[Extracted data entries]
- - - - -

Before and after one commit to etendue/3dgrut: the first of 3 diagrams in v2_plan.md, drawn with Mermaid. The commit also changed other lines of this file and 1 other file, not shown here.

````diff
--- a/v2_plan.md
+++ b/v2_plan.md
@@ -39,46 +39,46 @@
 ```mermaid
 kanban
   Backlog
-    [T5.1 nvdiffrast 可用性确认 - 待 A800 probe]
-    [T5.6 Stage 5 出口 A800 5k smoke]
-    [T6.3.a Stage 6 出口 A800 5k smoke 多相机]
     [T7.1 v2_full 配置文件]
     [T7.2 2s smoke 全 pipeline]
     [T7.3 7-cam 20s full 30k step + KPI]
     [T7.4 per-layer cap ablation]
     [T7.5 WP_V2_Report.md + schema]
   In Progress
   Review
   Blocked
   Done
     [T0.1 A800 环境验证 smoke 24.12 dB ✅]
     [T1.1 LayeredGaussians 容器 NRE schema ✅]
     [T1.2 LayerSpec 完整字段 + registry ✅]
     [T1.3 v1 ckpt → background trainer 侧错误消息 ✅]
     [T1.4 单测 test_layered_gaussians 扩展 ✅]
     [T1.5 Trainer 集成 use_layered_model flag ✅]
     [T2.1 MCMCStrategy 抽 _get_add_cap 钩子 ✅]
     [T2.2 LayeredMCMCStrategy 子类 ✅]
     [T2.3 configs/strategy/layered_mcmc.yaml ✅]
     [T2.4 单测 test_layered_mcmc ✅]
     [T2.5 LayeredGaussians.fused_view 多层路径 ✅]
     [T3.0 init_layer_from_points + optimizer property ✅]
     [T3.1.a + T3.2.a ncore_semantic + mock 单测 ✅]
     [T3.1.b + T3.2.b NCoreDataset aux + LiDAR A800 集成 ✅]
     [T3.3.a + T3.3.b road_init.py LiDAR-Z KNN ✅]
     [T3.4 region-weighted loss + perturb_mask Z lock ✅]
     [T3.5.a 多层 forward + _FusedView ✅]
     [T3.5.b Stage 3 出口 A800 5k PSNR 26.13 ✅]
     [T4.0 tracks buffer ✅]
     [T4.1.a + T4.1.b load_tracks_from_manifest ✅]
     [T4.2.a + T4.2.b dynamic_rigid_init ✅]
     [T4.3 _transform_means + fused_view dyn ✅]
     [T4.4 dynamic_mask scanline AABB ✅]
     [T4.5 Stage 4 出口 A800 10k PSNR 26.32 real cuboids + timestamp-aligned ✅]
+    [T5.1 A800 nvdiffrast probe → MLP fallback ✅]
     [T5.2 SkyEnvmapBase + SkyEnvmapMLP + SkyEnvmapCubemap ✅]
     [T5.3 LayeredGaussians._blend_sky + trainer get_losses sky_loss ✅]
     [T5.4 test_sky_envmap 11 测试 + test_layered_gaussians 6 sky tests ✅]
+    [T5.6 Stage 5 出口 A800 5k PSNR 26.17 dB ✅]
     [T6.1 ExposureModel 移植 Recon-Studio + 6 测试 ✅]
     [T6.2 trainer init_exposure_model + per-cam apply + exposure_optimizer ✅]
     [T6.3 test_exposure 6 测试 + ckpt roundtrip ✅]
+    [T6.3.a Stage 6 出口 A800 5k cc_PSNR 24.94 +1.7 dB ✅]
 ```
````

- - - - -

Exercise prompt:
Without changing a single word, reproduce the entries above.

Problem solution:
Before and after one commit to etendue/3dgrut: the first of 3 diagrams in v2_plan.md, drawn with Mermaid. The commit also changed other lines of this file and 1 other file, not shown here.

````diff
--- a/v2_plan.md
+++ b/v2_plan.md
@@ -39,46 +39,46 @@
 ```mermaid
 kanban
   Backlog
-    [T5.1 nvdiffrast 可用性确认 - 待 A800 probe]
-    [T5.6 Stage 5 出口 A800 5k smoke]
-    [T6.3.a Stage 6 出口 A800 5k smoke 多相机]
     [T7.1 v2_full 配置文件]
     [T7.2 2s smoke 全 pipeline]
     [T7.3 7-cam 20s full 30k step + KPI]
     [T7.4 per-layer cap ablation]
     [T7.5 WP_V2_Report.md + schema]
   In Progress
   Review
   Blocked
   Done
     [T0.1 A800 环境验证 smoke 24.12 dB ✅]
     [T1.1 LayeredGaussians 容器 NRE schema ✅]
     [T1.2 LayerSpec 完整字段 + registry ✅]
     [T1.3 v1 ckpt → background trainer 侧错误消息 ✅]
     [T1.4 单测 test_layered_gaussians 扩展 ✅]
     [T1.5 Trainer 集成 use_layered_model flag ✅]
     [T2.1 MCMCStrategy 抽 _get_add_cap 钩子 ✅]
     [T2.2 LayeredMCMCStrategy 子类 ✅]
     [T2.3 configs/strategy/layered_mcmc.yaml ✅]
     [T2.4 单测 test_layered_mcmc ✅]
     [T2.5 LayeredGaussians.fused_view 多层路径 ✅]
     [T3.0 init_layer_from_points + optimizer property ✅]
     [T3.1.a + T3.2.a ncore_semantic + mock 单测 ✅]
     [T3.1.b + T3.2.b NCoreDataset aux + LiDAR A800 集成 ✅]
     [T3.3.a + T3.3.b road_init.py LiDAR-Z KNN ✅]
     [T3.4 region-weighted loss + perturb_mask Z lock ✅]
     [T3.5.a 多层 forward + _FusedView ✅]
     [T3.5.b Stage 3 出口 A800 5k PSNR 26.13 ✅]
     [T4.0 tracks buffer ✅]
     [T4.1.a + T4.1.b load_tracks_from_manifest ✅]
     [T4.2.a + T4.2.b dynamic_rigid_init ✅]
     [T4.3 _transform_means + fused_view dyn ✅]
     [T4.4 dynamic_mask scanline AABB ✅]
     [T4.5 Stage 4 出口 A800 10k PSNR 26.32 real cuboids + timestamp-aligned ✅]
+    [T5.1 A800 nvdiffrast probe → MLP fallback ✅]
     [T5.2 SkyEnvmapBase + SkyEnvmapMLP + SkyEnvmapCubemap ✅]
     [T5.3 LayeredGaussians._blend_sky + trainer get_losses sky_loss ✅]
     [T5.4 test_sky_envmap 11 测试 + test_layered_gaussians 6 sky tests ✅]
+    [T5.6 Stage 5 出口 A800 5k PSNR 26.17 dB ✅]
     [T6.1 ExposureModel 移植 Recon-Studio + 6 测试 ✅]
     [T6.2 trainer init_exposure_model + per-cam apply + exposure_optimizer ✅]
     [T6.3 test_exposure 6 测试 + ckpt roundtrip ✅]
+    [T6.3.a Stage 6 出口 A800 5k cc_PSNR 24.94 +1.7 dB ✅]
 ```
````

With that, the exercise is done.